## THE PROBLEM
Line count for "admission": say how many lines of the data contain it, with no other text.

## INPUT DATA
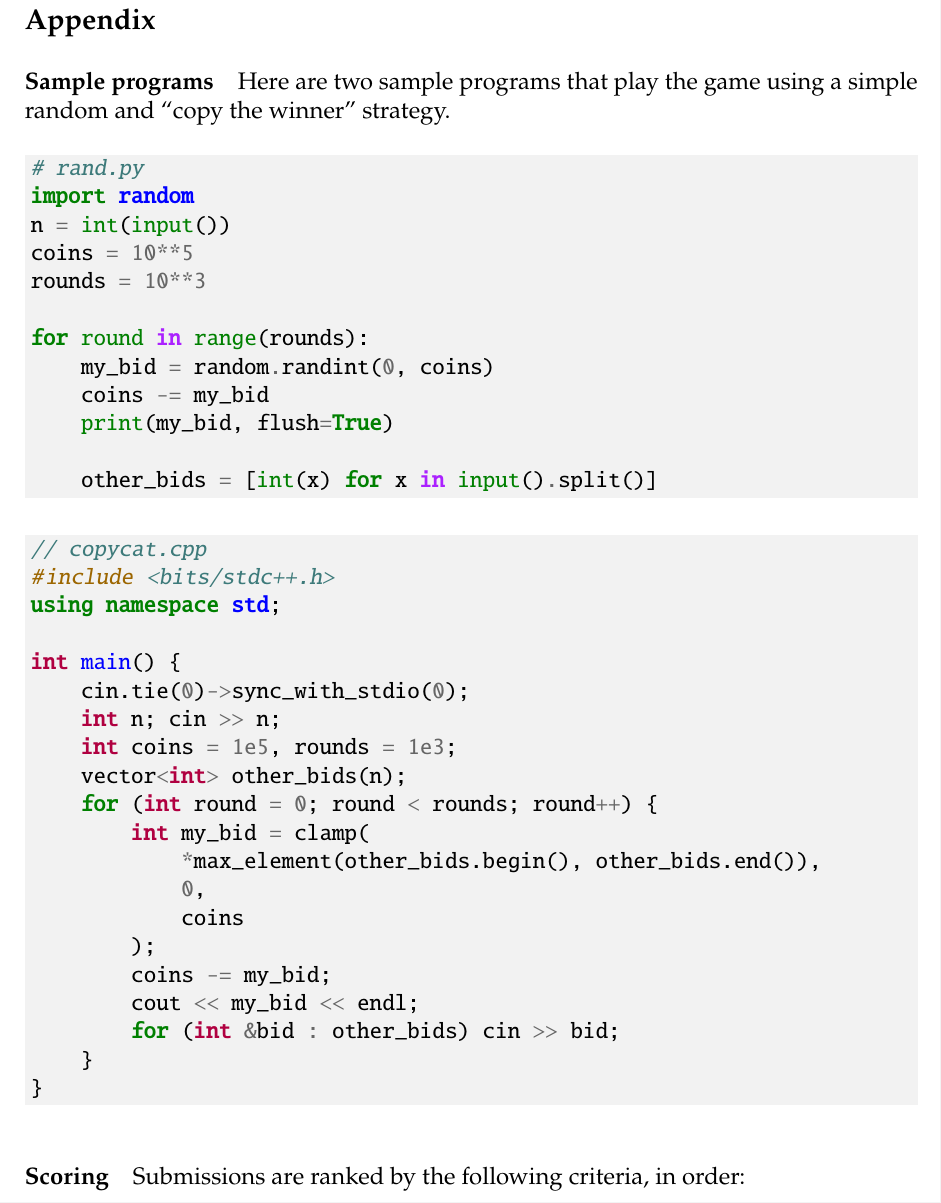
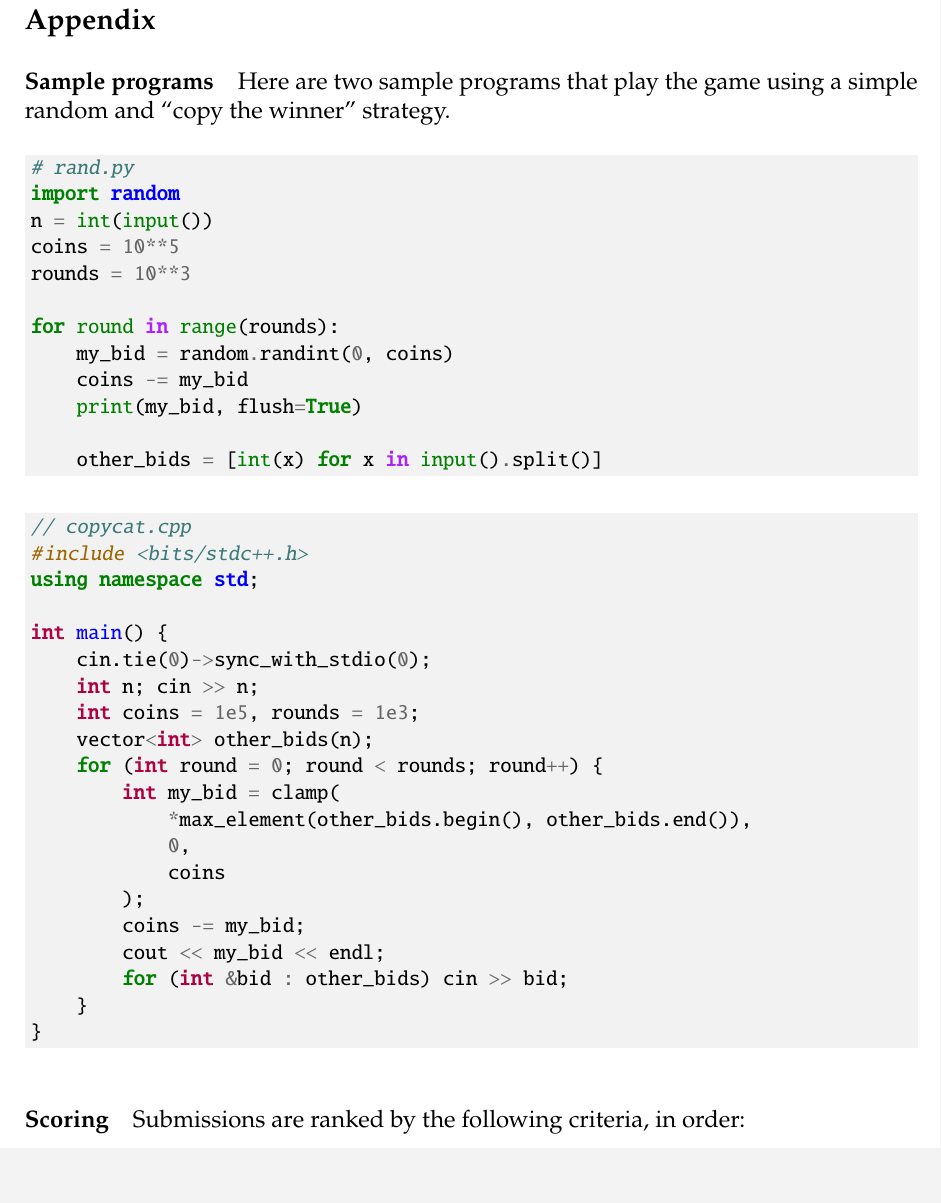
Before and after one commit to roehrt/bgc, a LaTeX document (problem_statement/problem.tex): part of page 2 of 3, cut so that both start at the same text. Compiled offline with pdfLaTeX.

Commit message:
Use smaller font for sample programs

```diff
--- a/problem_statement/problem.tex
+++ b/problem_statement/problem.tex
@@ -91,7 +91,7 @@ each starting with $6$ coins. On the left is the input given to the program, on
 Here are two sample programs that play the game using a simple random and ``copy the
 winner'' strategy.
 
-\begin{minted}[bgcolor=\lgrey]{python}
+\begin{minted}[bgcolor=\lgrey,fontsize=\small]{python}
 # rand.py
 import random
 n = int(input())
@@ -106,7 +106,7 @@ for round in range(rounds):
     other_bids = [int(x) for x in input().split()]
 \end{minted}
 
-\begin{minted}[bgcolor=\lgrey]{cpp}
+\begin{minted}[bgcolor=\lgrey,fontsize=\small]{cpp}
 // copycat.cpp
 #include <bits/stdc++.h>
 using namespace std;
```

--

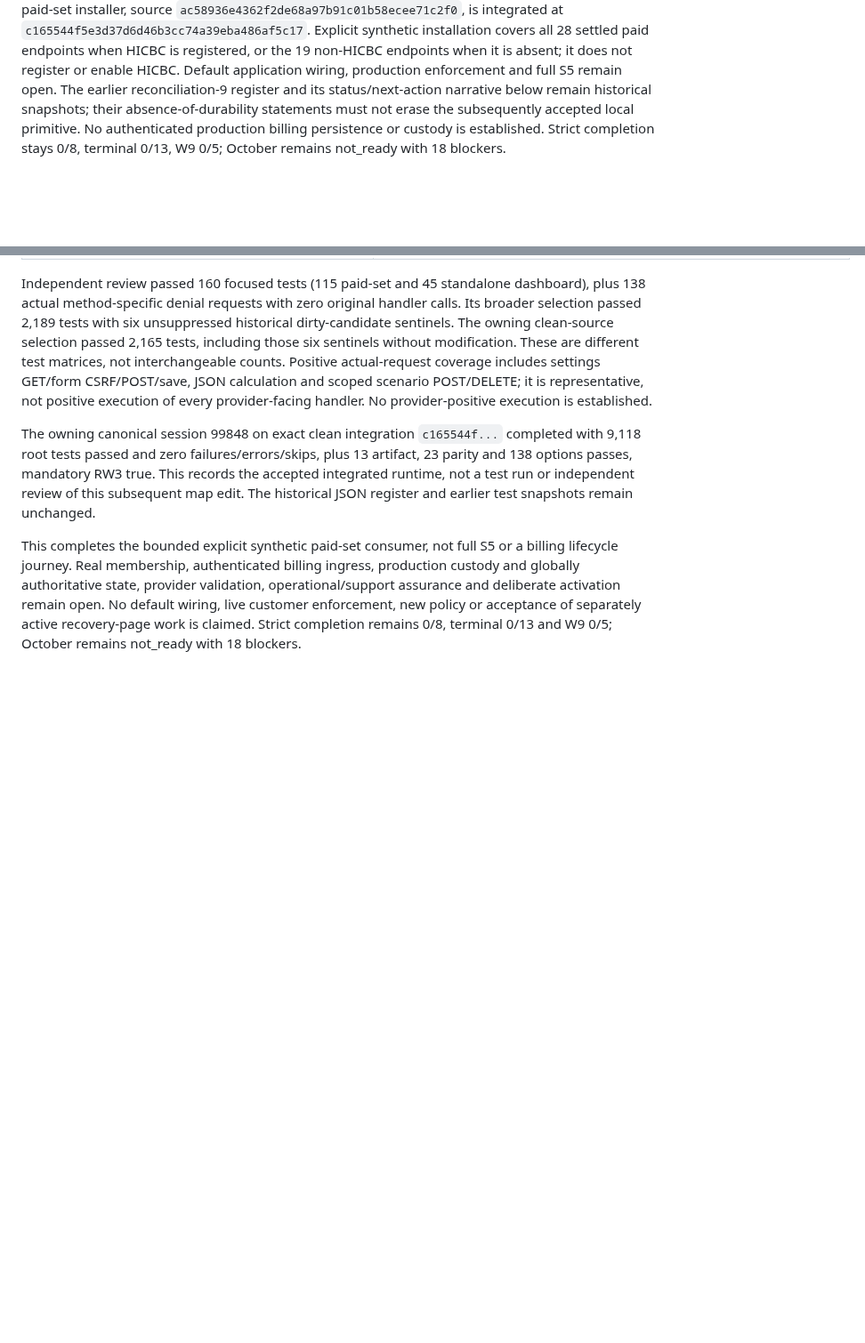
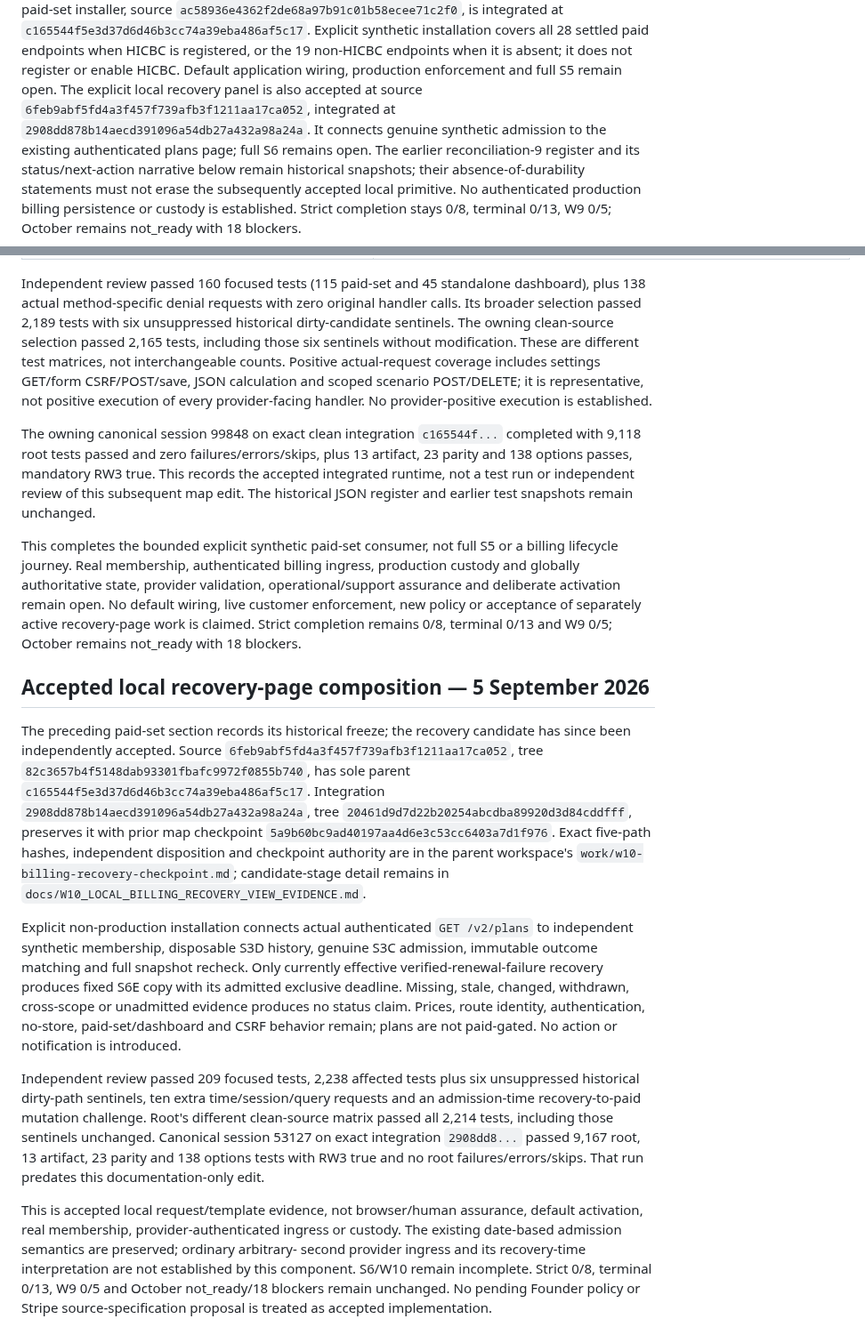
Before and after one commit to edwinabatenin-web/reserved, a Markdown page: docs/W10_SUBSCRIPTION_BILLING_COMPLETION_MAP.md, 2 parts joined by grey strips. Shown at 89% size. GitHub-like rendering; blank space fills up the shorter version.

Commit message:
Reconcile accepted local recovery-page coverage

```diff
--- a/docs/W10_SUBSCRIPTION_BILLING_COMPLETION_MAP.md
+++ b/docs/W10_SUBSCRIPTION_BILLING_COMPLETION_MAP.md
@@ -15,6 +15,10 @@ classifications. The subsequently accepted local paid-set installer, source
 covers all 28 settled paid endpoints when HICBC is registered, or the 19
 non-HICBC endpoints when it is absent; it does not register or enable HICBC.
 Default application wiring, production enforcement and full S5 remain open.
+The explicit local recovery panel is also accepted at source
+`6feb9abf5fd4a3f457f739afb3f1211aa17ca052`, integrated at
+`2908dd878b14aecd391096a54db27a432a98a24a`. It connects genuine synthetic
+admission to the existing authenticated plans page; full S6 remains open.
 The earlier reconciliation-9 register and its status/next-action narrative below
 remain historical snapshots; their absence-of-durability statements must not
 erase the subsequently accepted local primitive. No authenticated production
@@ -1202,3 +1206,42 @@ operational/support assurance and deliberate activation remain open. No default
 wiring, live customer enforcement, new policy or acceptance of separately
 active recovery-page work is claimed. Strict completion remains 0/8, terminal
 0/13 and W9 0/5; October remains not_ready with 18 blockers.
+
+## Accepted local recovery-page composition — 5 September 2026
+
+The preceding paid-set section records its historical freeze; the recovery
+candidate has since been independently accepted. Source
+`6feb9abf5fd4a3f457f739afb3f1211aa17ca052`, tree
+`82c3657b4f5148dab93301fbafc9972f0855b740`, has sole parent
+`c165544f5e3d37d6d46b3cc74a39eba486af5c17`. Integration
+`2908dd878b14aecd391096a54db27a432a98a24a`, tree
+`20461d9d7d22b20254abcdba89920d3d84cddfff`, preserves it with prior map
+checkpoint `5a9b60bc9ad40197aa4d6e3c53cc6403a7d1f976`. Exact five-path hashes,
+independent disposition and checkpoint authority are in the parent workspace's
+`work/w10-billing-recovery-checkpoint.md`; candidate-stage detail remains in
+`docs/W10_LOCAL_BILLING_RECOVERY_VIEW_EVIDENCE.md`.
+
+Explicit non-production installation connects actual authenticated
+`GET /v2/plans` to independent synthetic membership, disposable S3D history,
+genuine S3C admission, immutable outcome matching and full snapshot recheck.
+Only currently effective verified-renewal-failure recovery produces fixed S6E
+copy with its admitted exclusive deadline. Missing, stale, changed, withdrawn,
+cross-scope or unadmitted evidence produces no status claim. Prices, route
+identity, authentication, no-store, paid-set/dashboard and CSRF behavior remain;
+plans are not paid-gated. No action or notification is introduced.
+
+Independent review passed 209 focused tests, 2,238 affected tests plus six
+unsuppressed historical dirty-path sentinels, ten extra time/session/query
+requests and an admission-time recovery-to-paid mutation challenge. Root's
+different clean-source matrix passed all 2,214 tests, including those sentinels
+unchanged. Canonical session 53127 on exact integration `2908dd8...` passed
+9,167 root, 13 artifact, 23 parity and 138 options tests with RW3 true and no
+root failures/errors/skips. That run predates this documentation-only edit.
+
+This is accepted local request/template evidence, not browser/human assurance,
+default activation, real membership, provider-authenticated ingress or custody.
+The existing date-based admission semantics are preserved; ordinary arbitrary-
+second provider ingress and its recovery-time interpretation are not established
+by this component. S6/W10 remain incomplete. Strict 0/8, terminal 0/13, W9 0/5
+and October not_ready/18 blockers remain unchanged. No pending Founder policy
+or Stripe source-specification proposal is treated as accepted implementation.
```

## TASK ANSWER
4